* [Exercise directions] Search the data below for the string "cmap" and copy all lines where it shows up.

* [Dataset]
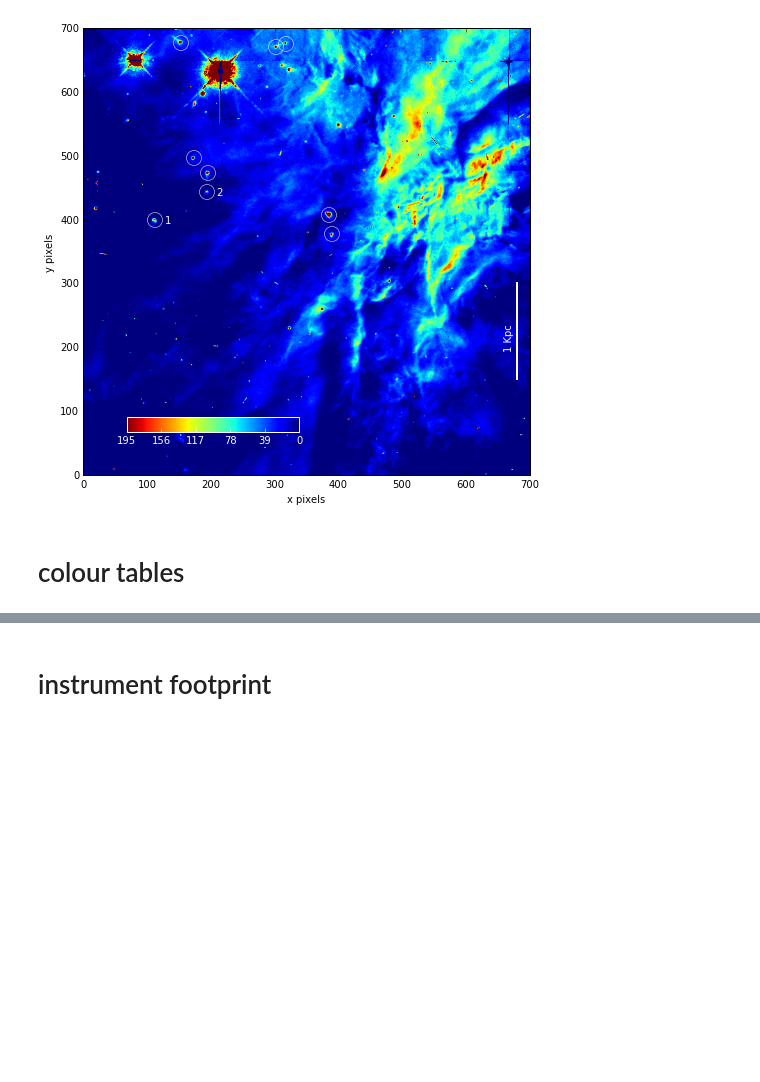
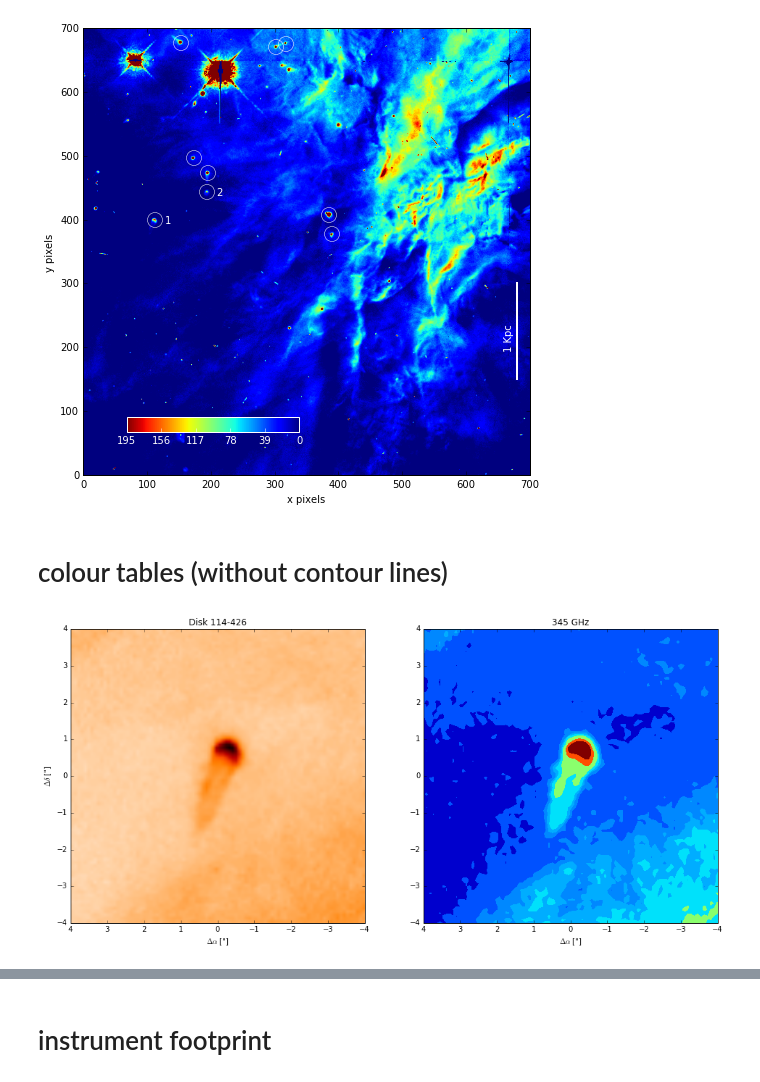
Before and after one commit to astrocaribe/astroplotlib, a Jupyter notebook: notebooks/image_plots.ipynb, the cells around one changed output, grey strips where cells are left out. Cells and saved outputs as stored; diff of their text form; code cells hidden in the pictures; blank space fills up the shorter version.

```diff
--- a/notebooks/image_plots.ipynb
+++ b/notebooks/image_plots.ipynb
@@ -130,4 +196,4 @@ fig.savefig(psname)
 # %% [output]
 [figure]
 # %% [markdown]
-# colour tables
+# colour tables (without contour lines)
@@ -140 +200,66 @@ import numpy as np
+# %%
+#! /usr/bin/env python
+
+# Header
+'''
+:Despription:         Shows the use of colour tables
+
+:Execute:
+                      >>> python image_4-1_python.py
+
+:Inputs:              proplyd.fits
+
+:Outputs:             images_plot_4-1.pdf
+
+:Author:              Tommy LE BLANC
+                      Space Telescope Science Institute, USA
+
+:Revisions:
+                      - Written by Tommy LE BLANC, Jul 2013
+                      - Misc updates, Jan 2016
+'''
+
+# Import necessary modules
+import matplotlib.pyplot as plt
+import matplotlib.cm as cm
+import pyfits as pf
+import numpy as np
+
+# Name output file
+psname = '../plots/image_plot_4-1.pdf'
+
+# Read FITS file
+img = pf.getdata('../data/proplyd.fits', 0)
+
+# Setup plot
+fig, (ax1, ax2) = plt.subplots(1, 2, figsize=(16, 8))
+ax1.set_aspect('equal')
+ax2.set_aspect('equal')
+ax1.set_xlabel(r'$\Delta \alpha$ ["]')
+ax1.set_ylabel(r'$\Delta \delta$ ["]')
+ax1.set_title('Disk 114-426')
+ax2.set_title('345 GHz')
+ax2.set_xlabel(r'$\Delta \alpha$ ["]')
+
+# Plot left figure
+cmap = cm.get_cmap('gist_heat_r')
+ax1.imshow(img, cmap=cmap, vmin=0, vmax=6, extent=[4,-4,-4,4], origin='lower')
+
+# Plot right figure
+# Compute contours
+contour_x = 4.0 - np.arange(90)* ((4.0 - (-4.0))/89.)
+contour_y = -4.0 + np.arange(90)* ((4.0 - (-4.0))/89.)
+ax2.set_xlim(4,-4)
+
+# Set cmap colour scheme
+cmap = cm.get_cmap('jet')
+
+levels = [0.0, 0.6, 0.8, 0.9,1.0, 1.2, 2.0, 3.0, 5.0, 7.0]
+cont = ax2.contourf(contour_x, contour_y, img, cmap=cmap, vmin=0.1, vmax=3, levels=levels)
+ax2.ticklabel_format(axis='y', visible='False')
+
+# Save figure
+fig.savefig(psname)
+# %% [output]
+[figure, added]
 # %% [markdown]
```
Also changed, not shown: parts of 16 cells of this notebook.
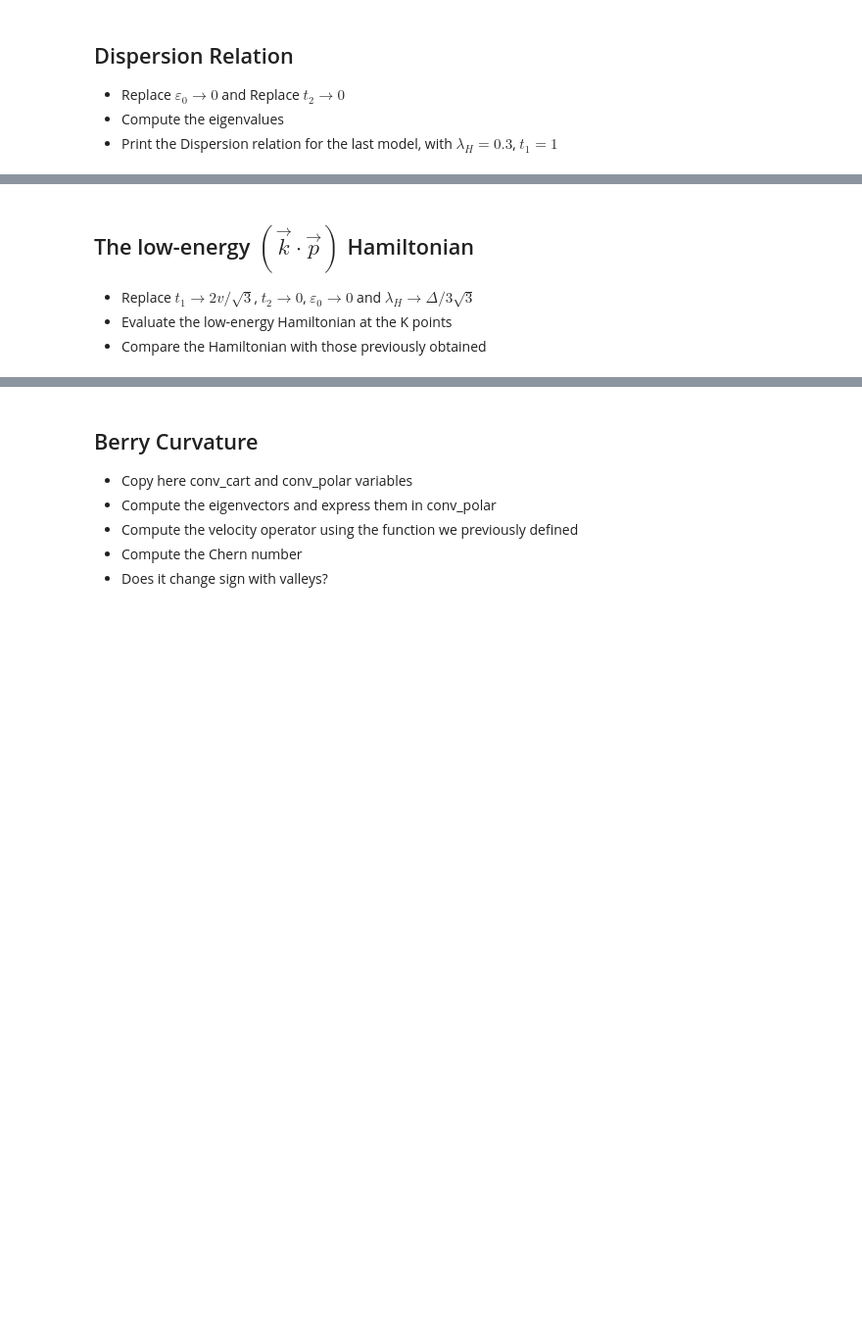
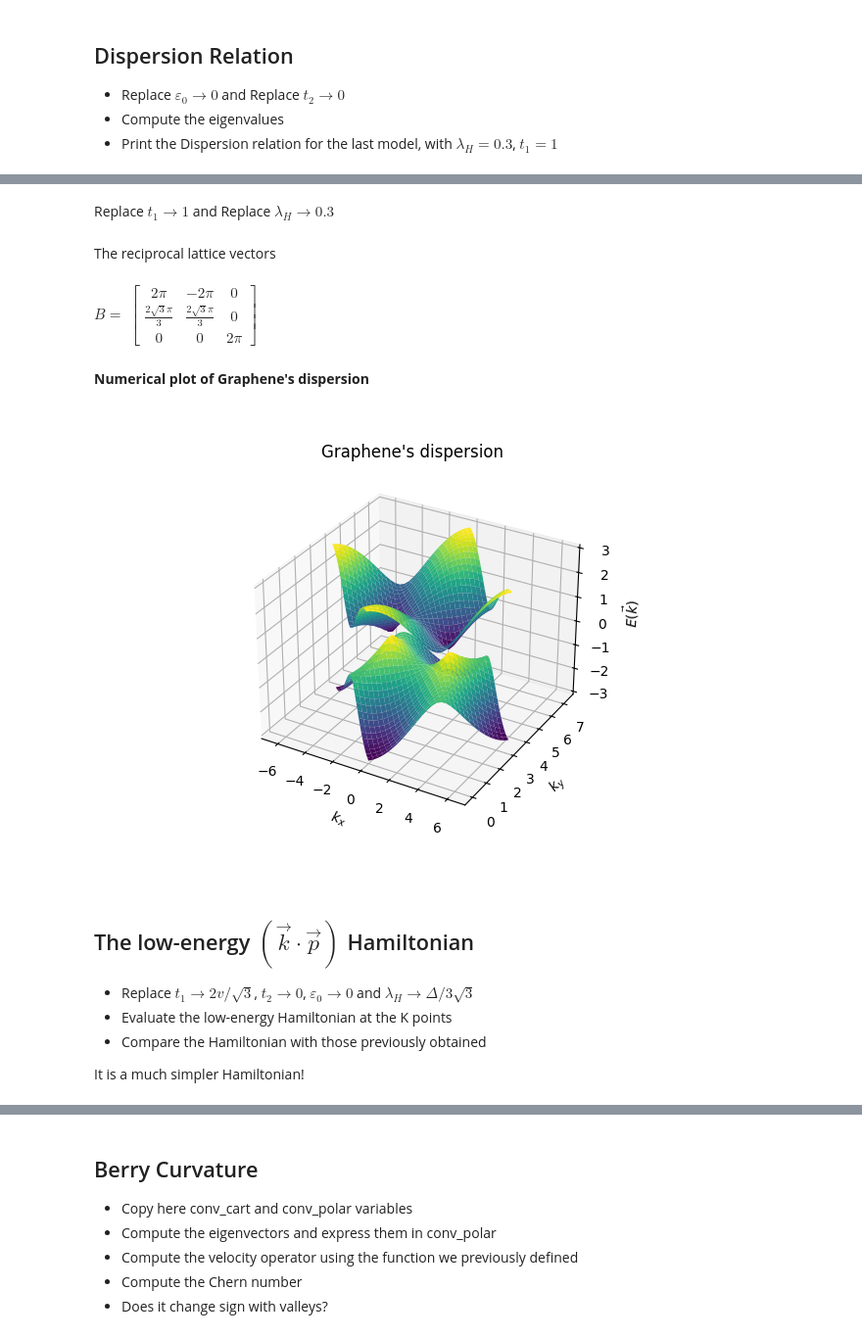
Before and after one commit to GuillermoAbadLopez/QuantumMatter, a Jupyter notebook: TopologicalQuantumMatter_3.ipynb, the cells around one changed output, grey strips where cells are left out. Shown at 98% size. Cells and saved outputs as stored; diff of their text form; code cells hidden in the pictures; blank space fills up the shorter version.

```diff
--- a/TopologicalQuantumMatter_3.ipynb
+++ b/TopologicalQuantumMatter_3.ipynb
@@ -121,8 +123,10 @@ for i, lat in enumerate(lat_vec):
 
 my_print("Hopping vector")
 hop_v = -(lat_vec[0] + lat_vec[1]) / 3
-hopping_vector_a = [("a", "a", lat_vec[0])]
-hopping_vector_a = [("b", "b", lat_vec[0])]
+hopping_vectors = [("a", "b", hop_v), ("a", "a", lat_vec[0]), ("b", "b", lat_vec[0])]
+
+for i, lat in enumerate(hopping_vectors):
+    print_eq(r"$ \vec{\delta}_{%d}=$" % i, lat)
 # %% [output]
 Lattice vectors
 $ \vec{a}{0}=$ $\left[\begin{matrix}\frac{1}{2} & \frac{\sqrt{3}}{2} & 0\end{matrix}\right]$
@@ -150,3 +208,14 @@ and pass it to the hamiltonian generator as coeffs=[E_0,t_2,lambda_H,t_1]
 * Replace $\varepsilon_0\rightarrow 0$ and Replace $t_2 \rightarrow 0$
 * Compute the eigenvalues
 * Print the Dispersion relation for the last model, with $\lambda_H=0.3$, $t_1=1$
+# %%
+my_print(r" Replace $\varepsilon_0\rightarrow 0$ and Replace $t_2\rightarrow 0$")
+H = gmodel.subs(E_0, 0).subs(t_2, 0)
+
+Es = H.eigenvals()
+Es = [k for k in Es.keys() for i in range(Es[k])]
+Es = [sp.trigsimp(E_k.rewrite(sp.cos)) for E_k in Es]
+
+for i, E_k in enumerate(Es):
+    suffix = r"$E_{%d}(\vec{k})=$" % i
+    print_eq(suffix, E_k)
@@ -153,5 +226,44 @@ and pass it to the hamiltonian generator as coeffs=[E_0,t_2,lambda_H,t_1]
+# %%
+my_print(r" Replace $t_1\rightarrow 1$ and Replace $\lambda_H\rightarrow 0.3$")
+nEs = [sp.lambdify([k_x, k_y], E_k.subs(t_1, 1).subs(lambda_H, 0.3)) for E_k in Es]
+
+my_print(" The reciprocal lattice vectors")
+rec_vec = 2 * sp.pi * sp.Matrix(lat_vec).inv()
+print_eq("$B=$", rec_vec)
+
+my_print("**Numerical plot of Graphene's dispersion**")
+
+fig = plt.figure()
+ax = plt.axes(projection="3d")
+ax.set_title("Graphene's dispersion ")
+ax.set_xlabel(r"$k_x$")
+ax.set_ylabel(r"$k_y$")
+ax.set_zlabel(r"$E(\vec{k})$")
+
+# Generate the numerical data
+n = 30
+for nE in nEs:
+    # Compute the energies over the whole BZ
+    xyz = []
+    for k_1 in np.linspace(0, 1, n):
+        for k_2 in np.linspace(0, 1, n):
+            kvec = sp.Matrix([k_1, k_2, 0])
+            nkx, nky, nkz = np.array(rec_vec * kvec, dtype=float).flatten()
+            xyz.append([nkx, nky, nE(nkx, nky)])
+
+    # Reshape the data by prepare
+    KX, KY, Ek = [x.reshape(n, n) for x in np.array(xyz).T]
+    ax.plot_surface(KX, KY, Ek, rstride=1, cstride=1, cmap="viridis", edgecolor="none")
+# %% [output]
+ Replace $t_1\rightarrow 1$ and Replace $\lambda_H\rightarrow 0.3$
+ The reciprocal lattice vectors
+$B=$ $\left[\begin{matrix}2 \pi & - 2 \pi & 0\\\frac{2 \sqrt{3} \pi}{3} & \frac{2 \sqrt{3} \pi}{3} & 0\\0 & 0 & 2 \pi\end{matrix}\right]$
+**Numerical plot of Graphene's dispersion**
+[figure, added]
 # %% [markdown]
 ## The low-energy $(\vec{k}\cdot\vec{p})$ Hamiltonian
 * Replace $t_1 \rightarrow 2v/\sqrt{3}$, $t_2\rightarrow 0$, $\varepsilon_0\rightarrow 0$ and $\lambda_H \rightarrow \Delta/3\sqrt{3} $
 * Evaluate the low-energy Hamiltonian at the K points
 * Compare the Hamiltonian with those previously obtained
+
+It is a much simpler Hamiltonian!
```
Also changed, not shown: parts of 9 cells of this notebook, 1 other file.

* [Exercise answer]
+cmap = cm.get_cmap('gist_heat_r')
+ax1.imshow(img, cmap=cmap, vmin=0, vmax=6, extent=[4,-4,-4,4], origin='lower')
+# Set cmap colour scheme
+cmap = cm.get_cmap('jet')
+cont = ax2.contourf(contour_x, contour_y, img, cmap=cmap, vmin=0.1, vmax=3, levels=levels)
+    ax.plot_surface(KX, KY, Ek, rstride=1, cstride=1, cmap="viridis", edgecolor="none")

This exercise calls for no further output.